Then her plans changed.
Cunningham got a call from a Microsoft recruiter asking if she could come to Redmond for an interview. She flew across the country and was soon offered a job. All of a sudden Cunningham became a software development engineer in test (SDET) with the Microsoft Office Assistance Platform team.
“I figured I could always get a Ph.D. further down the road, but this opportunity probably wasn’t going to come up again,” says Cunningham, now an SDET for the Windows Phone 7 Search and Maps team.
At the time, she didn’t wonder too much about getting the recruiter’s call out of the blue. “Well, I had never applied to Microsoft,” she says with a laugh. “So I think the Imagine Cup had something to do with it.”
Cunningham and three other graduate students from Virginia Commonwealth University had flown to New Delhi and Agra, India, where they faced off against many of the world’s top students in the Microsoft-sponsored technology competition. Her team finished in the top 12 in the competition’s high-profile software design category.
Cunningham says her experience at the Imagine Cup helped prepare her to transition from the classroom to the real world of work.
Cunningham visits the National Zoo after serving as a judge at the 2010 U.S. Imagine Cup Finals in Washington D.C.
“I think the Imagine Cup gave me the opportunity to do something I hadn’t done before, and that was to see software through the whole lifecycle,” she says. “I think that made me a more well-rounded software engineer. Would I have gotten to the same place without the Imagine Cup? Maybe. But the experience really gave me that lift when I was younger.”
In 2006, the Imagine Cup theme was “imagine a world where technology enables us to live healthier lives.” Cunningham’s team responded with PocketDoc, a software project that enables doctors to put reminders, survey questions, instructions, and other information on patients’ mobile devices. For example, the system can alert patients when it’s time to take medicine. After the Imagine Cup, the students gave PocketDoc to Virginia Commonwealth University, which is in the process of getting a patent for the technology.
This past spring, Cunningham returned to the Imagine Cup as a judge in the U.S. Finals. She said it was inspiring to witness the students’ passion for solving some of the world’s toughest challenges.
“We have world leaders who are working on these huge problems, and here we have college students who broke down the problem, got an understanding of what component they wanted to solve, and they solved it,” she says. “That was really cool.”
Cunningham is passionate when it comes to lending a hand. That passion almost cost her a chance to meet someone she greatly admires. She and her teammates were busy preparing for the Imagine Cup World Finals when the call came: Could they come to Redmond and meet with Bill Gates?
Cunningham shakes hands with Bill Gates before demonstrating her team’s PocketDoc system, the wining project at the 2006 U.S. Imagine Cup Finals.
At the time, the Gulf Coast was still recovering from Hurricane Katrina.
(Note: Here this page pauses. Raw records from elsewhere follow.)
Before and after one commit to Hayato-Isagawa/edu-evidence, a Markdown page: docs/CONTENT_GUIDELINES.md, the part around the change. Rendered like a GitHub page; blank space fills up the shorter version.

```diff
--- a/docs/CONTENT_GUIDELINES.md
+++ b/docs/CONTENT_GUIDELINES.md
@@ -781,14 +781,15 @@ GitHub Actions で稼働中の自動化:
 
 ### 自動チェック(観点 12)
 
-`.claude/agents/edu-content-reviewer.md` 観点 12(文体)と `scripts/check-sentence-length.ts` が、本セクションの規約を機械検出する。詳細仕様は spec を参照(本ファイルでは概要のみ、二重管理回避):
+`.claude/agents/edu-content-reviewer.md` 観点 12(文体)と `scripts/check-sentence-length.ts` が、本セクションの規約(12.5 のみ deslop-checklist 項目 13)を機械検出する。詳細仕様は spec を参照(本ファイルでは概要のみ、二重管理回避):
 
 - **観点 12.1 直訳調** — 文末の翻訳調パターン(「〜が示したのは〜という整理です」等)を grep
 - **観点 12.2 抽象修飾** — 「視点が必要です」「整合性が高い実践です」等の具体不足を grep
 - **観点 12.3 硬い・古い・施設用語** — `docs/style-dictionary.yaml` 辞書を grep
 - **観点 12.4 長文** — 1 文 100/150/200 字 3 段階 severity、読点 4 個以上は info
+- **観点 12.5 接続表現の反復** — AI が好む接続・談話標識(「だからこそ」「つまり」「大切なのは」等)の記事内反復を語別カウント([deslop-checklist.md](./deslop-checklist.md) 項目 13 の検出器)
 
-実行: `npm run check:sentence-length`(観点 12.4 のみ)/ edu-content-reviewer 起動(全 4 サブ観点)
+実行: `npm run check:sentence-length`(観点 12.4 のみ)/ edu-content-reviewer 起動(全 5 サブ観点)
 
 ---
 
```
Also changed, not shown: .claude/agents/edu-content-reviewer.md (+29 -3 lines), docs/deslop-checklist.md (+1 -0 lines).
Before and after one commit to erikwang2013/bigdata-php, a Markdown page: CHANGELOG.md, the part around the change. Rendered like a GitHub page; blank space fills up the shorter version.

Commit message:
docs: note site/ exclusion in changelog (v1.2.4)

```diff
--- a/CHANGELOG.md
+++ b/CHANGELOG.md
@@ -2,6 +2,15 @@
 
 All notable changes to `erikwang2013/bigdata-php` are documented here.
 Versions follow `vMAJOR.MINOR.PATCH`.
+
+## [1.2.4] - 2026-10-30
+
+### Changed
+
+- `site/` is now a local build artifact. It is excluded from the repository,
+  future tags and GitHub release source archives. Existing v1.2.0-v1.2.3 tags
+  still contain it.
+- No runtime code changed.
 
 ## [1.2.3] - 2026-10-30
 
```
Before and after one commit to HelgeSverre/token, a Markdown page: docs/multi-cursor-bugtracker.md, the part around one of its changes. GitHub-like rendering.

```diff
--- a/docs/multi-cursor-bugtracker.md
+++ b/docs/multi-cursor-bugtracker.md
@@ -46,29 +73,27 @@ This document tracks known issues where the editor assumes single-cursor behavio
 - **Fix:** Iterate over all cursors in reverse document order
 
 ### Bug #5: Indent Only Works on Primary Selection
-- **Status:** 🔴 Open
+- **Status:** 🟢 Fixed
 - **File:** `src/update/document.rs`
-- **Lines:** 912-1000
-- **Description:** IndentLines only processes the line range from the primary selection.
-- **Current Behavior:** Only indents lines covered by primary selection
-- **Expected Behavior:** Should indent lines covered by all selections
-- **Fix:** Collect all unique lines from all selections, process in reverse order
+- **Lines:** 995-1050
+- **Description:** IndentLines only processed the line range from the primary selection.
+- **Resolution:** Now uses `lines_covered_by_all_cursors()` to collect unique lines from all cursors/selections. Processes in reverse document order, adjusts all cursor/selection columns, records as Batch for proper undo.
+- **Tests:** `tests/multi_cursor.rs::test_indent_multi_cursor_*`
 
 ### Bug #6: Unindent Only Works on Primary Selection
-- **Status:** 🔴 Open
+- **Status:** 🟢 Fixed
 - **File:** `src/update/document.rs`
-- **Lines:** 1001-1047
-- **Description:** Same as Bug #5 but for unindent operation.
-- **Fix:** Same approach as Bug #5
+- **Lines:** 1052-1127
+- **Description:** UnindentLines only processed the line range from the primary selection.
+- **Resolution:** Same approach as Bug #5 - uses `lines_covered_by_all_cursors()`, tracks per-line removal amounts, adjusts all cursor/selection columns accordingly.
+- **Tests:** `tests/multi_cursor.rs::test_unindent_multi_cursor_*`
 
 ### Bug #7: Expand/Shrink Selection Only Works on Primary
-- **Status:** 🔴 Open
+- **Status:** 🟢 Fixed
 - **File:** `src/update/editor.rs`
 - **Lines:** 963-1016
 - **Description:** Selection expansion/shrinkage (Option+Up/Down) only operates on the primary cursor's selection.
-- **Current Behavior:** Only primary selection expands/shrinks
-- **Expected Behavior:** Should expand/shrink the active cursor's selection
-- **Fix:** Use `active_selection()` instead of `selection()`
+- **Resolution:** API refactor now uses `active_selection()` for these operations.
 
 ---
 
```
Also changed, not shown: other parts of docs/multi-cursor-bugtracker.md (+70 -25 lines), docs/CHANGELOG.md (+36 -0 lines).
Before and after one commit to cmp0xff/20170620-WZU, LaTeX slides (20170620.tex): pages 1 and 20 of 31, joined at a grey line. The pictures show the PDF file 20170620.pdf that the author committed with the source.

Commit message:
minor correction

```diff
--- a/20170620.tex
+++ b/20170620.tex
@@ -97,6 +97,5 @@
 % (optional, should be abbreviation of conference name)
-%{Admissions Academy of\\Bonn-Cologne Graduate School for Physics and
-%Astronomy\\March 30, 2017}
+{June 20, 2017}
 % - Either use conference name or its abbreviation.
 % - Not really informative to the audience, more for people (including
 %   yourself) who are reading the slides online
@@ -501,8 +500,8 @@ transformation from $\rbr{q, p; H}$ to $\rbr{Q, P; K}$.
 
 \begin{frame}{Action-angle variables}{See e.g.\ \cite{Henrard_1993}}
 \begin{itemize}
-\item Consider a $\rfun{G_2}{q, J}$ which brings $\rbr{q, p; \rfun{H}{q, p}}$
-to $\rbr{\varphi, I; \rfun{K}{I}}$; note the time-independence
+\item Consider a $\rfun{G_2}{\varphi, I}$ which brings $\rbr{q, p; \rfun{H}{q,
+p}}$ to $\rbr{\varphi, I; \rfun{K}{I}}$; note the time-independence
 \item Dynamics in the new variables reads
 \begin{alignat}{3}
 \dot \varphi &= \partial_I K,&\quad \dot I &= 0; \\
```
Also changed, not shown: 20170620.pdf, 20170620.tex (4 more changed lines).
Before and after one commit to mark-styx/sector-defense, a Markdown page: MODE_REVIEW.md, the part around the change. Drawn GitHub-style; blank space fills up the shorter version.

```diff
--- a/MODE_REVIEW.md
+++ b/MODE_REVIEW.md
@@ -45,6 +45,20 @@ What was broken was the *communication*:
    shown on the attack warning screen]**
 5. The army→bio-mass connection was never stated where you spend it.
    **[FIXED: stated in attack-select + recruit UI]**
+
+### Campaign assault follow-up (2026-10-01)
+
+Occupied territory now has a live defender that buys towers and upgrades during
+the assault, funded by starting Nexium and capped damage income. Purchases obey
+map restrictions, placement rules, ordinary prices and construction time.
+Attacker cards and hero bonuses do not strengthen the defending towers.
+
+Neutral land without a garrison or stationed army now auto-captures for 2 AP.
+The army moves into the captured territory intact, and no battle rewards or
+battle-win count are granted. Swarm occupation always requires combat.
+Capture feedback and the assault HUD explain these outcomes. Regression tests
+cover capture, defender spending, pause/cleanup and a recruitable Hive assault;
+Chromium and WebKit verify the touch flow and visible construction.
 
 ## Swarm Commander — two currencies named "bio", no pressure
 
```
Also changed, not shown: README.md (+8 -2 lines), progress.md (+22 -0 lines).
Cunningham had planned on building houses in Mississippi before Microsoft asked the team to demonstrate its project for Gates. The invitation prompted her to postpone the trip to Mississippi.
“It was Bill Gates or build houses,” Cunningham says. “I’d probably never get to meet Bill Gates again.”
She and the rest of team PocketDoc met with Gates, although she doesn’t remember much about it. (“I was too excited to meet Bill G. He probably gave us some feedback.”) She did make it to Mississippi later and helped rebuild houses. And during the Imagine Cup World Finals in India, she got a chance to do some rehabilitation on an ancient temple during a community service activity organized for the students.
Cunningham said a Ph.D. is still a possibility down the road. But she’s grateful that the Imagine Cup helped her take her skills out of the classroom and into the real world for now. She encouraged the students who are about to head to Poland for the 2010 Imagine Cup World Finals to enjoy the experience and relax. View it less as a competition, she says, and more of a first step on their career.
“It’s not so much about winning as much as having a good experience, meeting people in the industry, and learning how to build good software,” Cunningham says. “The best thing about the Imagine Cup was that we got to see a software project through from beginning to end. That’s just not something you get to do in college.”